WIN Magazine - Spring 2013 - (Page 9)

FEATURE HOW DID WE UNDERWRITE BEFORE THE INTERNET? BY JEANNE RONDEAU, CPCU I OFTEN GET ASKED how we survived before the advent of the Internet, email, online guides, etc. So many times I have people tell me they miss the good old days—well I’m here to tell you—I am one who does not miss the good old days in most respects, especially when it comes to underwriting. In the “good old days,” we filed policies on open shelves—prior to filing, the file folders had to be labeled and then put in alphabetical or numerical order. You then had stacks to put back to file. Heaven help you when you needed a file. We actually had planned misfile search tasks forces. We had to go through the files and look for misfiled polices. There were files that just went missing—we then sent the troops out to the underwriting floor to search desks, behind desks, under filing cabinets, etc. Your file was never available when you need it the most—it could be in processing, claims, accounting, or lost! Incoming correspondence had to be matched up with these paper files. The incoming mail had to be sorted alphabetically/numerically, matched with the file and sent out to the person who would service the request. Imaged workflows were introduced about 10 years ago and you now had your file at your fingertips when you need it. Some thought mirco-fiche was the next generation—where are you now fiche? Now tell me an imaged workflow isn’t better than the workflow described above. This is a huge customer service improvement. We can now have real time conversations with our customers rather than searching out the file and having to call them back. We aren’t using office space for filing polices, which is saving a major expense. Workflow systems, premium processing systems and underwriting intelligence systems are now being integrated with each other and performing some initial underwriting screening. Systems have been built that allow producers to upload data for policy issuance and premium processing. Some of this does not seem remarkable today, but 20 years ago this was all still being done with typewriters and snail mail. Rating engines are an amazing improvement over rater racks. Prior to rating engines most people worked with huge catalogue type racks that contained all the state rates, rules, etc. When any of the pages were updated, you had to go through the racks and update the pages. When you rated a risk you would look up all the rating information contained in the state rate pages. You had a paper rating worksheet where you had to input the rate, increased limit factor, debit/credit, and premium basis, and then calculate the premium using a 10-key calculator. Again we were saved by technology, online rating systems are usually always up to date, you generally have to input minimal information and voila, it calculates the premium for you. So much more efficient than the old days! Online underwriting guides allow users to work with updated material and puts the updating task on the guide owner rather than the guide user.
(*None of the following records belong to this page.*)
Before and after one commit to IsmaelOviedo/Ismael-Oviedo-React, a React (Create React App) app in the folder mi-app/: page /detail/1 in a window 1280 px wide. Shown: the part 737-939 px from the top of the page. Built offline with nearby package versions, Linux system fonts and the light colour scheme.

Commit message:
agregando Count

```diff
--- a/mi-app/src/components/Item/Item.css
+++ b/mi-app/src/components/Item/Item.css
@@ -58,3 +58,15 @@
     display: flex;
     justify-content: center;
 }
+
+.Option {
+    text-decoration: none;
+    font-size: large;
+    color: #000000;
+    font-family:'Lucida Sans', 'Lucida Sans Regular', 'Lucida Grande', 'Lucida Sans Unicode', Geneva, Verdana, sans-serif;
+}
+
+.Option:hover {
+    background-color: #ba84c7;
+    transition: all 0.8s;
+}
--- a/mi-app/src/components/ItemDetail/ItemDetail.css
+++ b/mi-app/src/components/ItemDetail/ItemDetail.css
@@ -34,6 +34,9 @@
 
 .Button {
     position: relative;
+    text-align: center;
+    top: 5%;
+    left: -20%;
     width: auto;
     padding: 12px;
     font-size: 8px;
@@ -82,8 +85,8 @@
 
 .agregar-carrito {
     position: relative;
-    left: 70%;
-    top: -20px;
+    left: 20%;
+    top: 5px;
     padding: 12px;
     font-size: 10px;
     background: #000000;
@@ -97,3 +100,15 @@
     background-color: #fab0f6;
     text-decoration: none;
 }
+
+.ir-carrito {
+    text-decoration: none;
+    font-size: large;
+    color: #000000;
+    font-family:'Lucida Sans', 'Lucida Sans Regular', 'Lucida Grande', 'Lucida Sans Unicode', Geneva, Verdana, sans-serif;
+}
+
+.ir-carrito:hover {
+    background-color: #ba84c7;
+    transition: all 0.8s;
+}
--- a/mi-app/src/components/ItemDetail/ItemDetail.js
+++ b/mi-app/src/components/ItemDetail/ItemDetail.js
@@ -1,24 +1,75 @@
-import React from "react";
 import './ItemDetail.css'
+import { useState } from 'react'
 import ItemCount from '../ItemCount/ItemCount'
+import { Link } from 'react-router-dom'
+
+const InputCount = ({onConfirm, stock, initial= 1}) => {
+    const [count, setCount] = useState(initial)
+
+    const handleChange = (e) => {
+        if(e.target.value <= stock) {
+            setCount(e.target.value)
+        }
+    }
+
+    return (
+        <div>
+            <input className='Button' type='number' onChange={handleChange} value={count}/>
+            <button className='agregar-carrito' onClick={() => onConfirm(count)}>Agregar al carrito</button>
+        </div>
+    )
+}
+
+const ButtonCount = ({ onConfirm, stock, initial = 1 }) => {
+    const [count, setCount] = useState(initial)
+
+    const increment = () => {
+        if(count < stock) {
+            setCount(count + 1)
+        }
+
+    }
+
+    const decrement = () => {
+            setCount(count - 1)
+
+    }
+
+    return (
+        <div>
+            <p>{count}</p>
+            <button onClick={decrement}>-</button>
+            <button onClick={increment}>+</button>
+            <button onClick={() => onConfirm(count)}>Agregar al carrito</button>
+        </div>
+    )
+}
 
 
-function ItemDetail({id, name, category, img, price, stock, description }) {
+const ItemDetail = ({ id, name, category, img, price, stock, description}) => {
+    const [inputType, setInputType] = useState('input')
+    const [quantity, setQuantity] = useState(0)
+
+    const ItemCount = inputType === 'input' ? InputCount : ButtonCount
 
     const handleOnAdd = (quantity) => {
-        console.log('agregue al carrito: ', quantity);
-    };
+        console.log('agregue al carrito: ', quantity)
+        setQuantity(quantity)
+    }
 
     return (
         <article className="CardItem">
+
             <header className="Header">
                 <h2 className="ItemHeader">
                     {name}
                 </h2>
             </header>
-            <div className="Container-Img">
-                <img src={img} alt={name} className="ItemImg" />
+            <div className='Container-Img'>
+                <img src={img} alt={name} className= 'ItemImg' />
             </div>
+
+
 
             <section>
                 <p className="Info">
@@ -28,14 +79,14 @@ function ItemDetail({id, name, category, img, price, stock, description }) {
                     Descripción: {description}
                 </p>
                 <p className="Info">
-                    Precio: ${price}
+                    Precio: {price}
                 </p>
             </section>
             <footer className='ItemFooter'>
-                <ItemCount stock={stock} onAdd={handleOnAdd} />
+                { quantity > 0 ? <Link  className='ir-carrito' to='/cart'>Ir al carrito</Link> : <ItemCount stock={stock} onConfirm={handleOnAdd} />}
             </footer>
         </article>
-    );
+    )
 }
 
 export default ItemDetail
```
I also often get asked how we assessed risks prior to Google. We used AM Best Underwriting Manuals in paper form, we collaborated with our peers and talked to people that we knew had some experience with the type of risk we were underwriting, we asked for input from our claims adjustors. These are all still resources W I N | S p r i n g 2 0 13 | 9

Table of Contents for the Digital Edition of WIN Magazine - Spring 2013

Cover Story: Eliminating the "Fear Factor;" VoIP Communications for Disaster Recovery & Security
How Did We Underwrite Before the Internet?
Have You Ever Felt Like You're in the Software Business Instead of the Insurance Business?
The MGA Community at the Crossroads
When Sandy Became a Superstorm but not a Hurricane: The Effects on Deductibles
Howto Succeed in Program Business
Your Hidden Sales Force: 5 Steps to Developing "Super" Production Underwriters
Blessings in Disguise: Why Vintage Workers are Creating a New Economic Solution for the Wholesale Insurance Industry
In the WIN-ners Circle: An Interview with Todd Bateson
Index to Advertisers/

WIN Magazine - Spring 2013